What to do:
Without including pictures, set down every record exactly as it stands.

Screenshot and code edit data
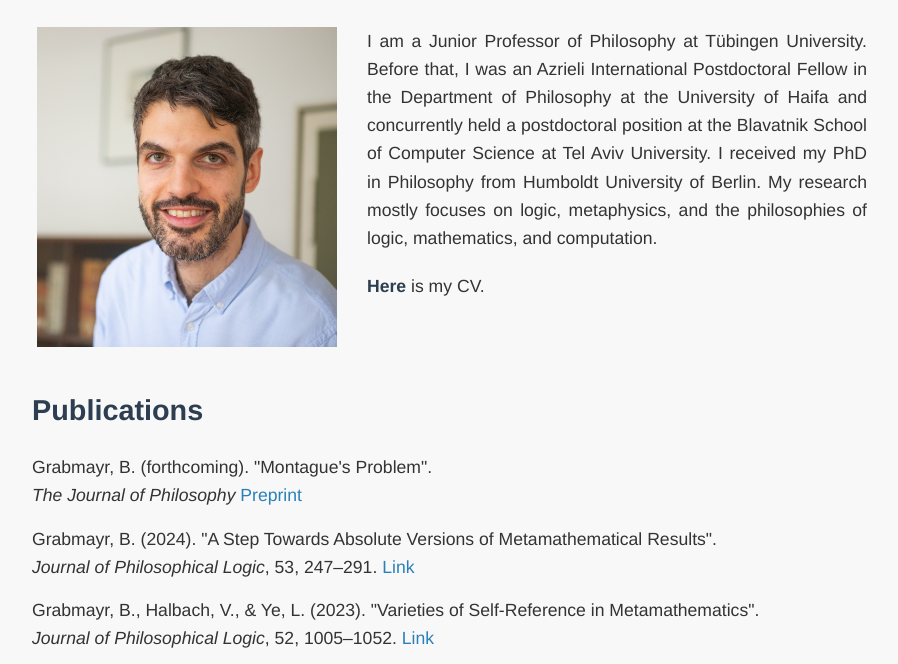
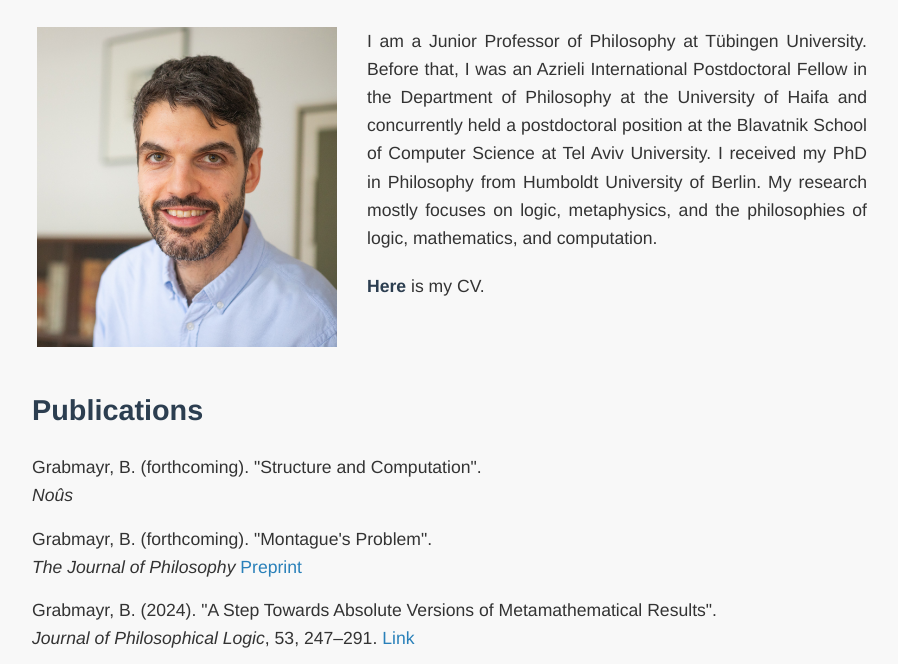
Before and after one commit to bgrabmayr/bgrabmayr.github.io, a plain HTML site: page index.html in a window 1280 px wide. Shown: the part 123-787 px from the top of the page, without its empty margins (188-1086 px from the left). Drawn offline with Linux system fonts and the light colour scheme.

Commit message:
Update index.html

```diff
--- a/index.html
+++ b/index.html
@@ -123,6 +123,7 @@
             <section class="publications">
                 <h2>Publications</h2>
                 <ul>
+			<li>Grabmayr, B. (forthcoming). "Structure and Computation". <br> <i>Noûs</i></li>
 			<li>Grabmayr, B. (forthcoming). "Montague's Problem". <br> <i>The Journal of Philosophy</i> <a href="https://philpapers.org/archive/GRAMPB-2.pdf" target="_blank">Preprint</a></li>
 			<li>Grabmayr, B. (2024). "A Step Towards Absolute Versions of Metamathematical Results". <br> <i>Journal of Philosophical Logic</i>, 53, 247–291. <a href="https://link.springer.com/article/10.1007/s10992-023-09731-6" target="_blank">Link</a></li>
                     <li>Grabmayr, B., Halbach, V., & Ye, L. (2023). "Varieties of Self-Reference in Metamathematics". <br> <i>Journal of Philosophical Logic</i>, 52, 1005–1052. <a href="https://link.springer.com/article/10.1007/s10992-022-09696-y" target="_blank">Link</a></li>
```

Answer to this exercise:
Before and after one commit to bgrabmayr/bgrabmayr.github.io, a plain HTML site: page index.html in a window 1280 px wide. Shown: the part 123-787 px from the top of the page, without its empty margins (188-1086 px from the left). Drawn offline with Linux system fonts and the light colour scheme.

Commit message:
Update index.html

```diff
--- a/index.html
+++ b/index.html
@@ -123,6 +123,7 @@
             <section class="publications">
                 <h2>Publications</h2>
                 <ul>
+			<li>Grabmayr, B. (forthcoming). "Structure and Computation". <br> <i>Noûs</i></li>
 			<li>Grabmayr, B. (forthcoming). "Montague's Problem". <br> <i>The Journal of Philosophy</i> <a href="https://philpapers.org/archive/GRAMPB-2.pdf" target="_blank">Preprint</a></li>
 			<li>Grabmayr, B. (2024). "A Step Towards Absolute Versions of Metamathematical Results". <br> <i>Journal of Philosophical Logic</i>, 53, 247–291. <a href="https://link.springer.com/article/10.1007/s10992-023-09731-6" target="_blank">Link</a></li>
                     <li>Grabmayr, B., Halbach, V., & Ye, L. (2023). "Varieties of Self-Reference in Metamathematics". <br> <i>Journal of Philosophical Logic</i>, 52, 1005–1052. <a href="https://link.springer.com/article/10.1007/s10992-022-09696-y" target="_blank">Link</a></li>
```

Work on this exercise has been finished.